It's the thought that counts
Ignatius Press has sent out its Fall & Winter 2008 film catalog, just in the nick of time for holiday shopping. Ignatius Press is not quite an official organ of the Vatican, but the San Francisco based publishing house has reaped a rich harvest from its longtime role as Joseph Ratzinger's principal English-language publisher. Now that Ratzinger is pope, Ignatius has been reissuing his books with new covers bearing his papal cognomen, Benedict XVI. A search of the Ignatius Press website for “Benedict XVI” produces 88 hits from the catalog. Included are the pope's own voluminous writings, biographical works by others, and CDs of Gregorian chant (which, I presume, represent the pope's preference for easy listening after a long day of struggling with the evil forces of secularism). In a class of its own is Joseph and Chico, a short illustrated biographical memoir by the pope's cat. Something for the kids, of course.
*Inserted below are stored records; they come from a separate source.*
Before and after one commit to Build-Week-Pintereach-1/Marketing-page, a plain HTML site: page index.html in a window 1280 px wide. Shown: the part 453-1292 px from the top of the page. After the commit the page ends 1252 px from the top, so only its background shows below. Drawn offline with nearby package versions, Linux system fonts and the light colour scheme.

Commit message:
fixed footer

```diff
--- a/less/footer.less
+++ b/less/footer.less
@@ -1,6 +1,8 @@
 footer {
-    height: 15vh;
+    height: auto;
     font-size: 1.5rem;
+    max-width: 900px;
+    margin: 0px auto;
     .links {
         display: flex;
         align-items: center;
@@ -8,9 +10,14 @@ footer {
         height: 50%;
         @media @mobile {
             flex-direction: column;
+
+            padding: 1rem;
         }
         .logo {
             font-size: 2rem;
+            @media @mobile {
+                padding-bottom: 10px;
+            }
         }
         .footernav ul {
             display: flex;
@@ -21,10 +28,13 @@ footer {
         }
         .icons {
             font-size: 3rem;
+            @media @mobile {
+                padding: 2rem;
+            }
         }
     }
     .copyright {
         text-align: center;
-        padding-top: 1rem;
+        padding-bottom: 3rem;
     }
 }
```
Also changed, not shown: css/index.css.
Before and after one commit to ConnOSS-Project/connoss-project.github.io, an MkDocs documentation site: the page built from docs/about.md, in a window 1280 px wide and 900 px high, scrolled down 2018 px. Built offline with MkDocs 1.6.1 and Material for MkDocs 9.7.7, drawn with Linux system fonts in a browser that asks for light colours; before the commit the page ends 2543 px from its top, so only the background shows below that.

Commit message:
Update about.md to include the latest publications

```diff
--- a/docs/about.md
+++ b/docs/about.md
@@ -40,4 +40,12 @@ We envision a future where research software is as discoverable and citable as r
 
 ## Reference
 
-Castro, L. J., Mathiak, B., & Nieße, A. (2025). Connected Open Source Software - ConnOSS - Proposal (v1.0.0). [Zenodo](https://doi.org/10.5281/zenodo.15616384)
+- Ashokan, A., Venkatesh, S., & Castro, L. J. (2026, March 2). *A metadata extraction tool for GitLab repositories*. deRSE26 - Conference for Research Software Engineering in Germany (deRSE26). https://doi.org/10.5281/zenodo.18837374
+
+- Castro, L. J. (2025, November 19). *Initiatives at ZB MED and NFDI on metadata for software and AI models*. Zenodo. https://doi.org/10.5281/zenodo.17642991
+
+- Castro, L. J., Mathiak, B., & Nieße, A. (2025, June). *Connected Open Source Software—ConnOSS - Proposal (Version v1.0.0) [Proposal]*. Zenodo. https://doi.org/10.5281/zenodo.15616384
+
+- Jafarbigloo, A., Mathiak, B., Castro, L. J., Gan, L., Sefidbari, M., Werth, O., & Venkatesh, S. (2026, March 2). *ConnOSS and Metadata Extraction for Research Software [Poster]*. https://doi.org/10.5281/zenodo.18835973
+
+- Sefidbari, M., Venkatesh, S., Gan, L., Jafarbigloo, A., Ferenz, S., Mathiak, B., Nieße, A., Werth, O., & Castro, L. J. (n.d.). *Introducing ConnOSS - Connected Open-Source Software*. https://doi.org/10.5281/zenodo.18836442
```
The Ignatius Press film catalog does not present the many books issued over the publisher's imprint, except for those in audio format. It's really all about videos and art. One of the videos features ardent lefty Ed Asner as Pope John XXIII, which is a bit of a surprise in the midst of so much conservative Catholicism. The art includes a nice wall chart of all the popes and various iconic images of Jesus and Mary. I paused for a moment to read the description under a serene depiction of a young woman holding both a child and a lamb. The blurb said it was a madonna and child (and lamb) painted by the artist William Bouguereau and titled Innocence.
The artist's name and photo-realistic style seemed familiar to me, but not the subject matter. Didn't my long-ago art history class select different works to epitomize Bouguereau's oeuvre? A quick Internet search demonstrated that I was not mistaken. Bouguereau was devoted to painting human figures, but he was especially fond of painting them undraped (which, as you must know, is a euphemism for stark naked). Venus, for example, is born full-grown from the sea foam, evidently the beneficiary of a really effective prenatal bikini wax.
I understand why Ignatius Press decided to be selective about the works by Bouguereau that they chose to offer in their catalog. Venus, after all, is a pagan goddess. She would never do. However, next time Ignatius Press might see fit to offer a print of one of Bouguereau's other conventionally religious art works. Here's one titled The Return of Spring, which is completely different from the birth of Venus. That would be an inspirational choice, although one might not choose to hang it on the wall next to Innocence.
Or how about an angel? That's pretty religious. You could give a print to your favorite altar boy.
There's a lot of untapped Bouguereau out there for future Ignatius Press catalogs. What might next Christmas bring?